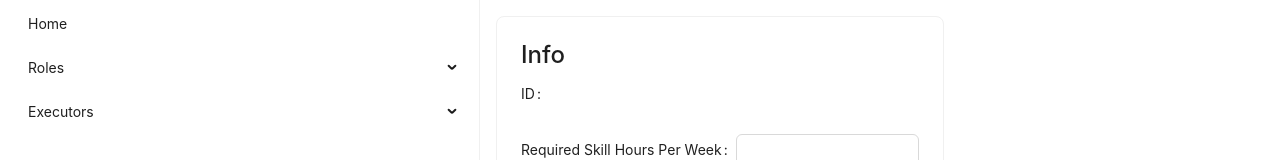
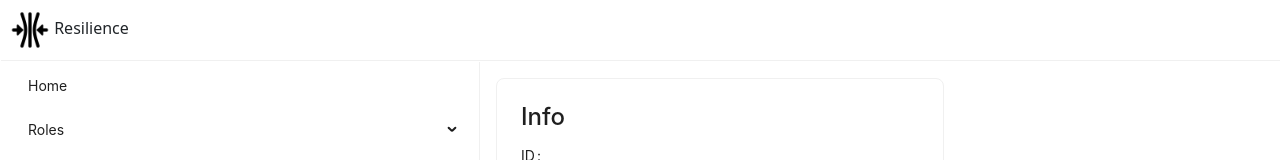
Before and after one commit to Gnatienko/resilience-client, a React (Create React App) app: page /role/1 in a window 1280 px wide. Shown: the top 160 px of the page. Built offline with nearby package versions, Linux system fonts and the light colour scheme; no server answers.

Commit message:
Added header

```diff
--- a/src/App.js
+++ b/src/App.js
@@ -1,5 +1,5 @@
 import { useNavigate, Route, Routes } from "react-router-dom"
-import { Menu } from "antd"
+import { Menu, Divider } from "antd"
 import { GoogleLogin } from "@react-oauth/google"
 import Roles from "./pages/Roles"
 import Executors from "./pages/Executors"
@@ -8,8 +8,10 @@ import Role from "./pages/Role"
 import Executor from "./pages/Executor"
 import AddExecutor from "./pages/AddExecutor"
 import Home from "./pages/Home"
+import "./App.css"
 
-import "./App.css"
+import React from "react"
+import logo from "./logo.png"
 
 const SubMenu = Menu.SubMenu
 
@@ -17,6 +19,30 @@ function App() {
   const navigate = useNavigate()
 
   return (
+    <div>
+      <div
+        style={{
+          margin: "10px",
+          display: "flex",
+          msFlexDirection: "row",
+          "justify-content": "space-between",
+        }}
+      >
+        <div>
+          {" "}
+          <img src={logo} style={{ width: 40 }} alt="icon" /> Resilience
+        </div>
+
+        <GoogleLogin
+          onSuccess={(credentialResponse) => {
+            console.log(credentialResponse)
+          }}
+          onError={() => {
+            console.log("Login Failed")
+          }}
+        />
+      </div>
+      <Divider style={{ margin: "1px" }} />
       <div
         style={{
           display: "flex",
@@ -63,14 +89,7 @@ function App() {
             ></Route>
           </Routes>
         </div>
-      <GoogleLogin
-        onSuccess={(credentialResponse) => {
-          console.log(credentialResponse)
-        }}
-        onError={() => {
-          console.log("Login Failed")
-        }}
-      />
+      </div>
     </div>
   )
 }
```
Also changed, not shown: src/logo.png (added). Lines whose indentation alone changed are shown as unchanged.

┄┄┄┄┄┄

> _What you should do_:
Could each line of the data be written out exactly, with no pictures included?

> _Response_:
Before and after one commit to Gnatienko/resilience-client, a React (Create React App) app: page /role/1 in a window 1280 px wide. Shown: the top 160 px of the page. Built offline with nearby package versions, Linux system fonts and the light colour scheme; no server answers.

Commit message:
Added header

```diff
--- a/src/App.js
+++ b/src/App.js
@@ -1,5 +1,5 @@
 import { useNavigate, Route, Routes } from "react-router-dom"
-import { Menu } from "antd"
+import { Menu, Divider } from "antd"
 import { GoogleLogin } from "@react-oauth/google"
 import Roles from "./pages/Roles"
 import Executors from "./pages/Executors"
@@ -8,8 +8,10 @@ import Role from "./pages/Role"
 import Executor from "./pages/Executor"
 import AddExecutor from "./pages/AddExecutor"
 import Home from "./pages/Home"
+import "./App.css"
 
-import "./App.css"
+import React from "react"
+import logo from "./logo.png"
 
 const SubMenu = Menu.SubMenu
 
@@ -17,6 +19,30 @@ function App() {
   const navigate = useNavigate()
 
   return (
+    <div>
+      <div
+        style={{
+          margin: "10px",
+          display: "flex",
+          msFlexDirection: "row",
+          "justify-content": "space-between",
+        }}
+      >
+        <div>
+          {" "}
+          <img src={logo} style={{ width: 40 }} alt="icon" /> Resilience
+        </div>
+
+        <GoogleLogin
+          onSuccess={(credentialResponse) => {
+            console.log(credentialResponse)
+          }}
+          onError={() => {
+            console.log("Login Failed")
+          }}
+        />
+      </div>
+      <Divider style={{ margin: "1px" }} />
       <div
         style={{
           display: "flex",
@@ -63,14 +89,7 @@ function App() {
             ></Route>
           </Routes>
         </div>
-      <GoogleLogin
-        onSuccess={(credentialResponse) => {
-          console.log(credentialResponse)
-        }}
-        onError={() => {
-          console.log("Login Failed")
-        }}
-      />
+      </div>
     </div>
   )
 }
```
Also changed, not shown: src/logo.png (added). Lines whose indentation alone changed are shown as unchanged.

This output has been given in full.